What to Know
New Jersey Transit rail officials were on the hot seat to answer questions from lawmakers over the dozens of recent train cancellations.
A shortage of engineers combined with required track safety work has led to numerous cancellations and stoked commuter anger.
Management of staff turnover due to retirement "was non-existent" for years, Transportation Commissioner Diane Gutierrez-Scaccetti said.
Lawmakers and Gov. Phil Murphy began to take steps Thursday to address an engineer shortage at the state's transportation agency that has been developing for years but has only recently attracted sustained attention due to dozens of train cancellations.
Murphy directed lawmakers to send him stand-alone legislation to waive residency requirements to allow New Jersey Transit to hire engineers from other states, and they are expected to take it up in their next voting session.
The shortage, due to attrition and under-investment in training over the last decade, has combined with a spate of unexcused absences plus federally mandated safety work to cancel dozens of trains during peak periods, some with little or no notice to commuters.
Management of staff turnover due to retirement "was non-existent" for years, Transportation Commissioner Diane Gutierrez-Scaccetti told lawmakers at a legislative hearing Thursday. That left NJ Transit "without a pipeline" of skilled workers to fill in for those who left or retired, she said.
Gutierrez-Scaccetti said that in addition to seeking residency waivers, NJ Transit would actively promote vocational training programs for engineers at community colleges, and would offer bonuses to NJ Transit conductors if they train to be engineers.
Hiring engineers from around the region, rather than new recruits, could cut the amount of time it could take to get them trained and working, Gutierrez-Scaccetti and NJ Transit Executive Director Kevin Corbett said.
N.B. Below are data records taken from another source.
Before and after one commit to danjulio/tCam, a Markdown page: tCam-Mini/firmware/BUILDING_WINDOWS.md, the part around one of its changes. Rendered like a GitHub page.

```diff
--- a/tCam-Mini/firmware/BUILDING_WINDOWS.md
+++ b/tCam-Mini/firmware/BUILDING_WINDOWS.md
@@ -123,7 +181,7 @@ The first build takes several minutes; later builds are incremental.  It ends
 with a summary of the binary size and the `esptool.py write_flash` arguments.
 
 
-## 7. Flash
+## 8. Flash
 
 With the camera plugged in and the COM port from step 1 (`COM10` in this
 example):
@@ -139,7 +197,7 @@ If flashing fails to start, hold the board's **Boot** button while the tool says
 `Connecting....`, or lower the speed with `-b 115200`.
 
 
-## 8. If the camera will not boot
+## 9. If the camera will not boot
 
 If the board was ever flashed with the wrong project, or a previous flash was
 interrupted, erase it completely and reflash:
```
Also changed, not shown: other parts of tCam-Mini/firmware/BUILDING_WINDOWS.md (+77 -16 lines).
Currently the training time is about 20 months.
Commuters will still see more cancellations through the end of the year, however, due to NJ Transit's work to install the federally required emergency braking system known as positive train control.
The agency received a two-year extension past the initial Dec. 31, 2018 deadline to fully implement the system, but still has to have it fully installed by then so it can perform testing over the next two years.
Missing the deadline could lead to the Federal Railroad Administration de-certifying the railroad, essentially shutting it down, Corbett said.
Lawmakers questioned NJ Transit's communications with commuters, to which Corbett responded that he has merged the agency's social media operation into an emergency operations center where train movements can be monitored.
Assemblyman Anthony Bucco echoed the frustrations of many commuters when he asked why plans for cancellations aren't communicated better.
"You know this is coming but there doesn't seem to be a concrete plan to address it," he said. "If you're doing that, you've got to communicate it."